Wait, maybe that was just my own judgment coming through.
He was also a charter player of World of Warcraft. He’s has fourteen high-level characters playing the game. I’m heading over to his house soon so he can help me set up my first.
Honestly, though, I didn’t get it. I needed games I understood and could win at. Not games that took place mostly in my head, lasted for days/weeks/years and never had a clear winner.
Not to say I didn’t do/share/participated in my share of geeky things. Television and movies were more my bag in the 80s and 90s. I loved so many shows. M.A.S.H. was one of the first, Fantasy Island, Love Boat, all of those 30-minute sitcoms. Mine was the Breakfast Club and Pretty in Pink era. Those were my people and my geekdom.
I was always more of a geek than a nerd. I tend to think nerds are smarter and mathier than I am. #TeamGeek
Now, at age 48, I’m finally embracing my geekiness. And friends, the geeking is good.
Top 10 Reasons Why Getting My Geek On at Age 48 Rocks

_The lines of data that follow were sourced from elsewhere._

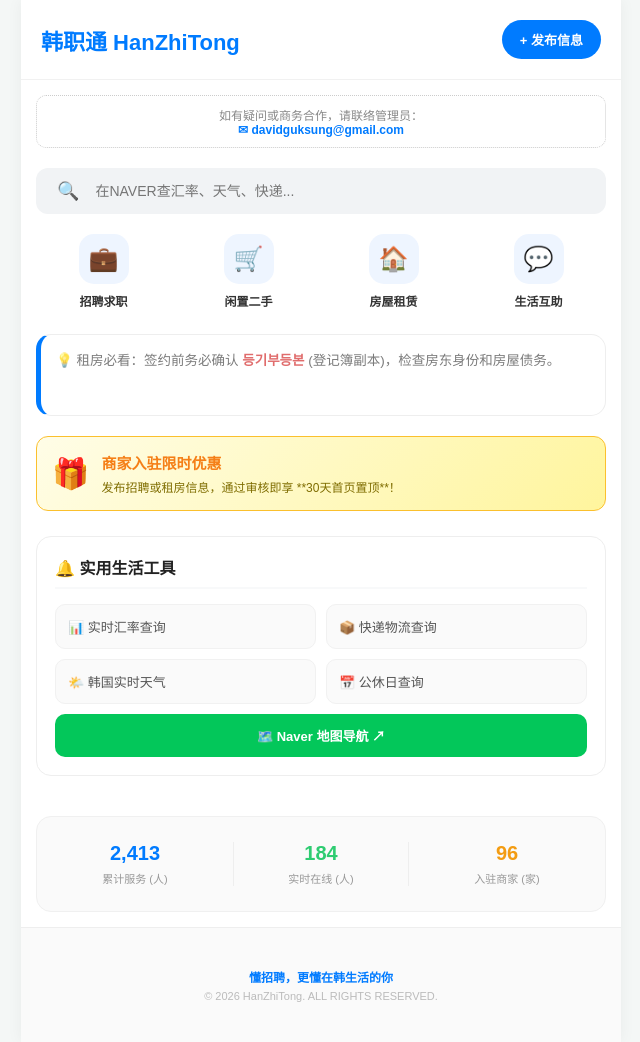
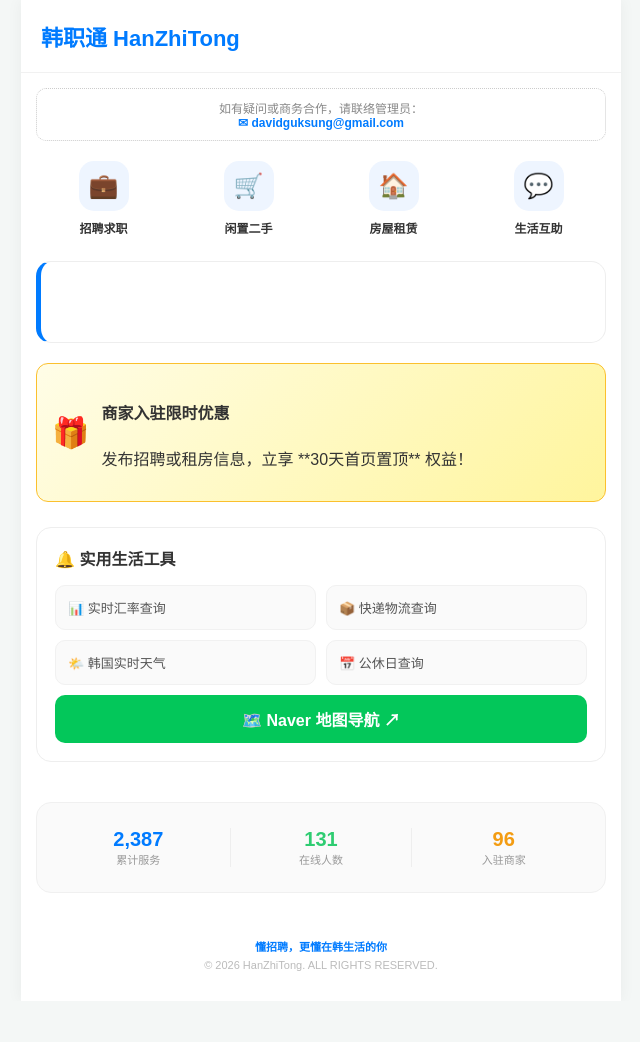
Before and after one commit to hanzhitong-adminkorea-job-china/hanzhitong, a plain HTML site: page index.html in a window 1280 px wide. Shown: the whole page, without its empty margins (319-959 px from the left). After the commit the page ends 1001 px from the top, so only its background shows below. Drawn offline with Linux system fonts and the light colour scheme.

Commit message:
Update index.html

```diff
--- a/index.html
+++ b/index.html
@@ -7,200 +7,220 @@
     <style>
         :root { --primary-blue: #007bff; --bg-gray: #f4f7f6; --naver-green: #03c75a; }
         body { font-family: 'Microsoft YaHei', sans-serif; background-color: var(--bg-gray); margin: 0; padding: 0; color: #333; }
-        .container { max-width: 600px; margin: 0 auto; background: #fff; min-height: 100vh; box-shadow: 0 0 15px rgba(0,0,0,0.05); }
+        .container { max-width: 600px; margin: 0 auto; background: #fff; min-height: 100vh; box-shadow: 0 0 15px rgba(0,0,0,0.05); position: relative; }
 
         header { padding: 20px; display: flex; justify-content: space-between; align-items: center; background: #fff; position: sticky; top: 0; z-index: 100; border-bottom: 1px solid #f1f1f1; }
         .logo { font-size: 22px; font-weight: bold; color: var(--primary-blue); text-decoration: none; }
-        .post-btn { background: var(--primary-blue); color: white; border: none; padding: 10px 18px; border-radius: 25px; font-size: 13px; cursor: pointer; font-weight: bold; }
+        .back-btn { display: none; background: #eee; color: #666; border: none; padding: 8px 15px; border-radius: 20px; font-size: 13px; cursor: pointer; }
 
         .content { padding: 15px; }
 
-        /* 管理员联络 */
-        .admin-contact { background: #fff; border: 1px dotted #ccc; border-radius: 10px; padding: 10px; margin-bottom: 20px; text-align: center; font-size: 12px; color: #888; }
+        /* 隐藏和显示逻辑 */
+        .page-section { display: none; }
+        .active-section { display: block; }
 
-        /* 顶部搜索工具 */
-        .top-search { margin-bottom: 20px; }
-        .search-inner { display: flex; background: #f1f3f5; border-radius: 12px; padding: 5px 15px; align-items: center; }
-        .search-inner input { flex: 1; border: none; background: none; padding: 10px; outline: none; font-size: 14px; }
-        .search-inner button { border: none; background: none; cursor: pointer; font-size: 18px; }
-
-        /* 分类导航 */
+        /* 分类菜单 */
         .category-grid { display: grid; grid-template-columns: repeat(4, 1fr); gap: 10px; margin-bottom: 25px; }
         .category-item { text-align: center; cursor: pointer; text-decoration: none; color: inherit; }
         .category-icon { width: 50px; height: 50px; background: #eef5ff; border-radius: 15px; display: flex; align-items: center; justify-content: center; margin: 0 auto 8px; font-size: 24px; transition: 0.2s; }
         .category-item:hover .category-icon { background: var(--primary-blue); color: white; transform: translateY(-3px); }
         .category-text { font-size: 12px; font-weight: bold; }
 
-        /* 滚动贴士 */
+        /* 列表项样式 */
+        .list-card { background: #fff; border: 1px solid #eee; border-radius: 12px; padding: 15px; margin-bottom: 12px; }
+        .list-tag { font-size: 10px; padding: 2px 6px; border-radius: 4px; font-weight: bold; margin-right: 5px; }
+        .tag-job { background: #e7f3ff; color: #007bff; }
+        .tag-house { background: #e8f5e9; color: #4caf50; }
+        .tag-market { background: #fff3e0; color: #ff9800; }
+        .tag-help { background: #f3e5f5; color: #9c27b0; }
+
+        /* 通用样式 */
         .tips-card { background: #fff; border: 1px solid #eee; border-radius: 15px; padding: 15px; margin-bottom: 20px; border-left: 5px solid var(--primary-blue); min-height: 50px; }
-        #tip-content { font-size: 13.5px; color: #444; line-height: 1.6; transition: opacity 0.5s; }
-        .kor-txt { color: #d32f2f; font-weight: bold; }
+        .promo-banner { background: linear-gradient(135deg, #fffde7 0%, #fff59d 100%); border: 1px solid #fbc02d; border-radius: 12px; padding: 15px; margin-bottom: 25px; display: flex; align-items: center; gap: 12px; cursor: pointer; }
+        .form-input { width: 100%; padding: 12px; margin-bottom: 10px; border: 1px solid #ddd; border-radius: 8px; box-sizing: border-box; }
+        .post-btn-fixed { background: var(--primary-blue); color: white; border: none; width: 100%; padding: 15px; border-radius: 10px; font-size: 16px; font-weight: bold; cursor: pointer; margin-top: 20px; }
 
-        /* 推广横幅 */
-        .promo-banner { background: linear-gradient(135deg, #fffde7 0%, #fff59d 100%); border: 1px solid #fbc02d; border-radius: 12px; padding: 15px; margin-bottom: 25px; display: flex; align-items: center; gap: 12px; cursor: pointer; }
-        .promo-info h4 { margin: 0 0 5px; color: #f57f17; font-size: 15px; }
-        .promo-info p { margin: 0; font-size: 12px; color: #7f6d00; }
-
-        /* 实用生活工具 - 已根据您的要求更新全部精准链接 */
-        .tool-grid { display: grid; grid-template-columns: 1fr 1fr; gap: 10px; margin-top: 10px; }
-        .tool-item { display: flex; align-items: center; padding: 12px; background: #fafafa; border-radius: 10px; text-decoration: none; color: #555; font-size: 13px; border: 1px solid #f1f1f1; }
-        .tool-item:hover { background: #f0f7ff; border-color: var(--primary-blue); }
-
-        /* 发布表单 */
-        #postForm { display: none; background: #fff; border: 2px solid var(--primary-blue); border-radius: 15px; padding: 20px; margin-bottom: 25px; box-shadow: 0 5px 15px rgba(0,0,0,0.1); }
-        .form-input { width: 100%; padding: 12px; margin-bottom: 10px; border: 1px solid #ddd; border-radius: 8px; box-sizing: border-box; }
-
-        /* 实时数据看板 */
-        .stats-panel { background: #fafafa; border-radius: 15px; padding: 25px 10px; margin-top: 40px; border: 1px solid #f0f0f0; }
-        .stats-grid { display: grid; grid-template-columns: 1fr 1fr 1fr; text-align: center; gap: 10px; }
-        .stat-value { font-size: 20px; font-weight: bold; }
-        .stat-label { font-size: 11px; color: #999; margin-top: 5px; }
-
-        footer { text-align: center; padding: 40px 20px; background: #fafafa; color: #bbb; font-size: 11px; border-top: 1px solid #eee; }
-        .footer-slogan { color: var(--primary-blue); font-weight: bold; margin-bottom: 5px; font-size: 12px; }
+        /* 页脚数据 */
+        .stats-panel { background: #fafafa; border-radius: 15px; padding: 25px 10px; margin-top: 40px; border: 1px solid #f0f0f0; display: grid; grid-template-columns: 1fr 1fr 1fr; text-align: center; }
+        footer { text-align: center; padding: 30px 20px; color: #bbb; font-size: 11px; }
     </style>
 </head>
 <body>
 
 <div class="container">
     <header>
-        <a href="/" class="logo">韩职通 HanZhiTong</a>
-        <button class="post-btn" onclick="toggleForm()">+ 发布信息</button>
+        <a href="javascript:showPage('home')" class="logo">韩职通 HanZhiTong</a>
+        <button id="header-back" class="back-btn" onclick="showPage('home')">← 返回首页</button>
     </header>
 
     <div class="content">
-        <div class="admin-contact">
+
+        <!-- 【首页频道】 -->
+        <div id="page-home" class="page-section active-section">
+            <!-- 顶部工具：管理员联系 -->
+            <div style="background:#fff; border:1px dotted #ccc; border-radius:10px; padding:10px; margin-bottom:20px; text-align:center; font-size:12px; color:#888;">
                 如有疑问或商务合作，请联络管理员：<br>
                 <a href="mailto:davidguksung@gmail.com" style="color:var(--primary-blue); text-decoration:none; font-weight:bold;">✉ davidguksung@gmail.com</a>
             </div>
 
-        <!-- 1. 顶部搜索工具 -->
-        <div class="top-search">
-            <form action="https://search.naver.com/search.naver" method="get" target="_blank" class="search-inner">
-                <button type="submit">🔍</button>
-                <input type="text" name="query" placeholder="在NAVER查汇率、天气、快递...">
-            </form>
-        </div>
-
-        <!-- 2. 分类导航 -->
+            <!-- 分类菜单：点击进入各自频道 -->
             <div class="category-grid">
-            <div class="category-item" onclick="toggleForm()">
+                <div class="category-item" onclick="showPage('job')">
                     <div class="category-icon">💼</div><div class="category-text">招聘求职</div>
                 </div>
-            <div class="category-item" onclick="toggleForm()">
+                <div class="category-item" onclick="showPage('market')">
                     <div class="category-icon">🛒</div><div class="category-text">闲置二手</div>
                 </div>
-            <div class="category-item" onclick="toggleForm()">
+                <div class="category-item" onclick="showPage('house')">
                     <div class="category-icon">🏠</div><div class="category-text">房屋租赁</div>
                 </div>
-            <div class="category-item" onclick="toggleForm()">
+                <div class="category-item" onclick="showPage('help')">
                     <div class="category-icon">💬</div><div class="category-text">生活互助</div>
                 </div>
             </div>
 
-        <!-- 3. 滚动贴士 -->
+            <!-- 滚动贴士 -->
             <div class="tips-card">
                 <div id="tip-content">正在为您加载生活小贴士...</div>
             </div>
 
-        <!-- 4. 推广横幅 -->
-        <div class="promo-banner" onclick="toggleForm()">
+            <!-- 推广横幅 -->
+            <div class="promo-banner" onclick="showPage('post')">
                 <div style="font-size: 30px;">🎁</div>
                 <div class="promo-info">
                     <h4>商家入驻限时优惠</h4>
-                <p>发布招聘或租房信息，通过审核即享 **30天首页置顶**！</p>
+                    <p>发布招聘或租房信息，立享 **30天首页置顶** 权益！</p>
                 </div>
             </div>
 
-        <!-- 5. 投稿表单 -->
-        <div id="postForm">
+            <!-- 实用生活工具 -->
+            <div style="background: #fff; border: 1px solid #eee; border-radius: 15px; padding: 18px;">
+                <div style="font-size: 16px; font-weight: bold; margin-bottom: 15px;">🔔 实用生活工具</div>
+                <div style="display: grid; grid-template-columns: 1fr 1fr; gap: 10px;">
+                    <a href="https://naver.com" target="_blank" style="padding:12px; background:#fafafa; border-radius:10px; text-decoration:none; color:#555; font-size:13px; border:1px solid #f1f1f1;">📊 实时汇率查询</a>
+                    <a href="https://naver.com" target="_blank" style="padding:12px; background:#fafafa; border-radius:10px; text-decoration:none; color:#555; font-size:13px; border:1px solid #f1f1f1;">📦 快递物流查询</a>
+                    <a href="https://naver.com" target="_blank" style="padding:12px; background:#fafafa; border-radius:10px; text-decoration:none; color:#555; font-size:13px; border:1px solid #f1f1f1;">🌤️ 韩国实时天气</a>
+                    <a href="https://naver.com" target="_blank" style="padding:12px; background:#fafafa; border-radius:10px; text-decoration:none; color:#555; font-size:13px; border:1px solid #f1f1f1;">📅 公休日查询</a>
+                    <a href="https://naver.com" target="_blank" style="grid-column: span 2; padding:12px; background:var(--naver-green); color:#fff; text-align:center; border-radius:10px; text-decoration:none; font-weight:bold;">🗺️ Naver 地图导航 ↗</a>
+                </div>
+            </div>
+        </div>
+
+        <!-- 【1. 招聘频道】 -->
+        <div id="page-job" class="page-section">
+            <h2 style="font-size:18px;">💼 招聘求职列表</h2>
+            <div style="text-align:center; padding:50px 20px; color:#ccc; border:1px solid #eee; border-radius:15px;">
+                目前还没有招聘信息<br>成为本站第一个招聘达人吧！
+            </div>
+            <button class="post-btn-fixed" onclick="showPage('post')">+ 我要发布招聘</button>
+        </div>
+
+        <!-- 【2. 闲置频道】 -->
+        <div id="page-market" class="page-section">
+            <h2 style="font-size:18px;">🛒 闲置二手列表</h2>
+            <div style="text-align:center; padding:50px 20px; color:#ccc; border:1px solid #eee; border-radius:15px;">
+                空空如也...<br>快把你的宝贝传上来换钱吧！
+            </div>
+            <button class="post-btn-fixed" onclick="showPage('post')" style="background:#ff9800;">+ 我要发布二手</button>
+        </div>
+
+        <!-- 【3. 租房频道】 -->
+        <div id="page-house" class="page-section">
+            <h2 style="font-size:18px;">🏠 房屋租赁列表</h2>
+            <div style="text-align:center; padding:50px 20px; color:#ccc; border:1px solid #eee; border-radius:15px;">
+                暂无房源信息<br>好房不等人，快来发布！
+            </div>
+            <button class="post-btn-fixed" onclick="showPage('post')" style="background:#4caf50;">+ 我要发布房源</button>
+        </div>
+
+        <!-- 【4. 互助频道】 -->
+        <div id="page-help" class="page-section">
+            <h2 style="font-size:18px;">💬 生活互助列表</h2>
+            <div style="text-align:center; padding:50px 20px; color:#ccc; border:1px solid #eee; border-radius:15px;">
+                有问题，大家帮<br>发布您的求助或经验。
+            </div>
+            <button class="post-btn-fixed" onclick="showPage('post')" style="background:#9c27b0;">+ 我要发布互助</button>
+        </div>
+
+        <!-- 【5. 统一发布表单页】 -->
+        <div id="page-post" class="page-section">
             <h3 style="margin-top:0; font-size:17px; color:var(--primary-blue);">📝 提交发布申请</h3>
+            <p style="font-size:12px; color:#999; margin-bottom:15px;">管理员人工审核后，您的信息将出现在对应列表的第一页。</p>
             <form action="https://formspree.io" method="POST">
                 <input type="hidden" name="_next" value="https://vercel.app">
                 <select name="类别" class="form-input" required>
-                    <option value="" disabled selected>选择信息分类</option>
+                    <option value="" disabled selected>请选择发布类别</option>
                     <option value="招聘">💼 招聘求职</option>
                     <option value="二手">🛒 闲置二手</option>
                     <option value="租房">🏠 房屋租赁</option>
                     <option value="互助">💬 生活互助</option>
                 </select>
                 <input type="text" name="联系方式" required placeholder="您的电话或微信号" class="form-input">
-                <textarea name="详细内容" rows="5" required placeholder="请输入详细描述（地点、价格、具体要求等）" class="form-input"></textarea>
-                <button type="submit" class="post-btn" style="width:100%; border-radius:8px; height:45px;">确认提交审核</button>
+                <textarea name="详细内容" rows="8" required placeholder="请输入详细描述（地点、价格、具体要求等）" class="form-input"></textarea>
+                <button type="submit" class="post-btn-fixed">确认提交审核</button>
             </form>
         </div>
 
-        <!-- 6. 实用生活工具 (链接已根据您的要求全部更新) -->
-        <div style="background: #fff; border: 1px solid #eee; border-radius: 15px; padding: 18px; margin-bottom: 20px;">
-            <div style="font-size: 16px; font-weight: bold; color: #222; margin-bottom: 15px; border-bottom: 2px solid #f8f9fa; padding-bottom: 8px;">🔔 实用生活工具</div>
-            <div class="tool-grid">
-                <!-- 【已更新】汇率精准链接 -->
-                <a href="https://search.naver.com/search.naver?sm=tab_hty.top&where=nexearch&ssc=tab.nx.all&query=%ED%99%98%EC%9C%A8" target="_blank" class="tool-item">📊 实时汇率查询</a>
-
-                <!-- 【已更新】快递精准链接 -->
-                <a href="https://search.naver.com/search.naver?sm=tab_hty.top&where=nexearch&ssc=tab.nx.all&query=%ED%83%9D%EB%B0%B0%EC%A1%B0%ED%9A%8C" target="_blank" class="tool-item">📦 快递物流查询</a>
-
-                <!-- 【已更新】天气精准链接 -->
-                <a href="https://search.naver.com/search.naver?sm=tab_hty.top&where=nexearch&ssc=tab.nx.all&query=%EB%82%A0%EC%94%A8" target="_blank" class="tool-item">🌤️ 韩国实时天气</a>
-
-                <!-- 【已更新】公休日精准链接 -->
-                <a href="https://search.naver.com/search.naver?sm=tab_hty.top&where=nexearch&ssc=tab.nx.all&query=2026%EB%85%84+%EA%B3%B5%ED%9C%B4%EC%9D%BC" target="_blank" class="tool-item">📅 公休日查询</a>
-
-                <a href="https://map.naver.com/" target="_blank" class="tool-item" style="grid-column: span 2; justify-content: center; background: var(--naver-green); color: #fff; font-weight: bold; border:none;">🗺️ Naver 地图导航 ↗</a>
+        <!-- 底部实时数据 (仅在首页显示) -->
+        <div id="live-stats" class="stats-panel">
+            <div>
+                <div id="stat-total" style="font-size:20px; font-weight:bold; color:var(--primary-blue);">923</div>
+                <div style="font-size:11px; color:#999;">累计服务</div>
             </div>
-        </div>
-
-        <!-- 7. 自动化实时在线看板 -->
-        <div class="stats-panel">
-            <div class="stats-grid">
-                <div>
-                    <div id="stat-total" class="stat-value" style="color: var(--primary-blue);">923</div>
-                    <div class="stat-label">累计服务 (人)</div>
-                </div>
-                <div style="border-left: 1px solid #eee; border-right: 1px solid #eee;">
-                    <div id="stat-active" class="stat-value" style="color: #2ecc71;">--</div>
-                    <div class="stat-label">实时在线 (人)</div>
+            <div style="border-left:1px solid #eee; border-right:1px solid #eee;">
+                <div id="stat-active" style="font-size:20px; font-weight:bold; color:#2ecc71;">--</div>
+                <div style="font-size:11px; color:#999;">在线人数</div>
             </div>
             <div>
-                    <div id="stat-merchants" class="stat-value" style="color: #f39c12;">56</div>
-                    <div class="stat-label">入驻商家 (家)</div>
-                </div>
+                <div id="stat-merchants" style="font-size:20px; font-weight:bold; color:#f39c12;">56</div>
+                <div style="font-size:11px; color:#999;">入驻商家</div>
             </div>
         </div>
     </div>
 
     <footer>
-        <div class="footer-slogan">懂招聘，更懂在韩生活的你</div>
+        <div class="footer-slogan" style="color:var(--primary-blue); font-weight:bold; margin-bottom:5px;">懂招聘，更懂在韩生活的你</div>
         © 2026 HanZhiTong. ALL RIGHTS RESERVED.
     </footer>
 </div>
 
 <script>
-    function toggleForm() {
-        var form = document.getElementById('postForm');
-        form.style.display = (form.style.display === 'block') ? 'none' : 'block';
-        if(form.style.display === 'block') form.scrollIntoView({behavior: "smooth"});
+    // 核心页面切换逻辑
+    function showPage(pageId) {
+        // 隐藏所有页面
+        const sections = document.querySelectorAll('.page-section');
+        sections.forEach(s => s.classList.remove('active-section'));
+
+        // 显示目标页面
+        document.getElementById('page-' + pageId).classList.add('active-section');
+
+        // 处理头部返回按钮和数据看板的显示/隐藏
+        const backBtn = document.getElementById('header-back');
+        const stats = document.getElementById('live-stats');
+
+        if (pageId === 'home') {
+            backBtn.style.display = 'none';
+            stats.style.display = 'grid';
+        } else {
+            backBtn.style.display = 'block';
+            stats.style.display = 'none';
+            window.scrollTo(0,0);
+        }
     }
 
     // 成功反馈
     window.onload = function() {
         const urlParams = new URLSearchParams(window.location.search);
         if (urlParams.get('thanks') === 'true') {
-            alert('✅ 提交成功！管理员将尽快进行审核。感谢您的发布！');
+            alert('✅ 提交成功！管理员将尽快审核并发布到第一页。');
             window.history.replaceState({}, document.title, window.location.pathname);
         }
     }
 
-    // 生活贴士轮播
-    const tips = [
-        "💡 租房必看：签约前务必确认 <span class='kor-txt'>등기부등본</span> (登记簿副本)，检查房东身份和房屋债务。",
-        "💡 换钱安全：建议通过官方银行APP换钱，避免私人交易导致 <span class='kor-txt'>계좌정지</span> (账户冻结) 风险。",
-        "💡 签证政策：F-4签证在某些服务业就业受限，请在 <span class='kor-txt'>하이코리아</span> (Hi Korea) 官网核对职业清单。",
-        "💡 法律维权：职场纠纷可拨打1350咨询 <span class='kor-txt'>고용노동부</span> (雇佣劳动部)，支持中文人工翻译。",
-        "💡 生活提示：丢弃冰箱、沙发等大件垃圾需购买 <span class='kor-txt'>대형폐기물 스티커</span> (大件垃圾排放贴纸)。"
-    ];
+    // 贴士轮播
+    const tips = ["💡 租房必看：签约前务必确认 <span class='kor-txt'>등기부등본</span> (登记簿副本)","💡 换钱安全：建议通过官方银行APP换钱，避免 <span class='kor-txt'>계좌정지</span> (账户冻结)","💡 签证政策：F-4签证就业受限，请在 <span class='kor-txt'>하이코리아</span> (Hi Korea) 核对","💡 法律维权：职场纠纷拨打1350咨询 <span class='kor-txt'>고용노동부</span>"];
     let tipIdx = 0;
-    function rotateTips() {
+    setInterval(() => {
         const el = document.getElementById('tip-content');
         if(!el) return;
         el.style.opacity = 0;
@@ -209,29 +229,18 @@
             el.style.opacity = 1;
             tipIdx = (tipIdx + 1) % tips.length;
         }, 500);
-    }
-    setInterval(rotateTips, 5000);
-    rotateTips();
+    }, 5000);
 
-    // 自动化实时数据逻辑
+    // 实时数据逻辑
     function updateLiveStats() {
         const startDate = new Date('2026-01-01').getTime();
         const now = new Date();
-        const daysPassed = Math.floor((now.getTime() - startDate) / (1000 * 60 * 60 * 24));
-        const currentHour = now.getHours();
-
-        const total = 923 + (daysPassed * 12) + (currentHour * 2);
-        document.getElementById('stat-total').innerText = total.toLocaleString();
-
-        const hourFactor = Math.abs(Math.sin((currentHour - 6) * (Math.PI / 12)));
-        const active = Math.floor(40 + (hourFactor * 140) + (Math.random() * 10));
-        document.getElementById('stat-active').innerText = active;
-
-        const merchants = 56 + Math.floor(daysPassed / 3);
-        document.getElementById('stat-merchants').innerText = merchants;
+        const daysPassed = Math.floor((now.getTime() - startDate) / (86400000));
+        document.getElementById('stat-total').innerText = (923 + (daysPassed * 12)).toLocaleString();
+        document.getElementById('stat-active').innerText = Math.floor(40 + (Math.abs(Math.sin(now.getHours()-6))*140));
+        document.getElementById('stat-merchants').innerText = 56 + Math.floor(daysPassed / 3);
     }
     updateLiveStats();
-    setInterval(updateLiveStats, 10000);
 </script>
 
 </body>
```
Lines whose indentation alone changed are shown as unchanged.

#10 It’s much easier to find and connect with geeks these days via the Internet, comic stores and conventions. I’ve been to three comic cons now and San Diego Comic Con is so on my bucket list. #someonesendmetickets
#9 My little brother is no longer interested in breaking my toys.
#8 I can DRIVE—to cons, comic stores, movies, Pokémon meet-ups—and I don’t have a curfew.
#7 I have a job and money, which means if I want to spend $5 on a Supernatural Mystery Mini or Pokémon cards AND a $5 Starbuck’s coffee …I CAN. #bestofbothworlds
#6 I no longer care if someone thinks I’m a geek. In fact, I feel rather proud of that label and aspire to even higher levels of geekiness. #LevelUp
#5 We have the Twitter, which means I can interact with movie and television show actors and writers as well as authors of books I love. I get a little charge every time one of them likes or replies to my tweets. Seriously, it’s addictive, and I have to dial back my stalking tendencies. #alltalknostalk
#4 Lots of my real-life and online friends are geeks too, and we can chat across the Interwebs before, during and after especially awe-inspiring episodes and events. #lifeisgood
#3 I am confident enough in my geekiness I’m not afraid to ask questions. If I don’t know how to battle in a Pokémon gym, I’m not above asking a ten-year-old. #likeaboss
# 2 I can dress up as my favorite characters and people think I’m cool. Some people think I’m cool. Random con people think I’m cool, like Captain Mal. The rest of you don’t count. #cosplayrocks
#1 I can be a badass superhero (or trainer) even if it is only in an augmented reality game that neither the people at my day job nor my family has any interest in. Level 10, baby! #TeamValor
What makes your geek flag fly?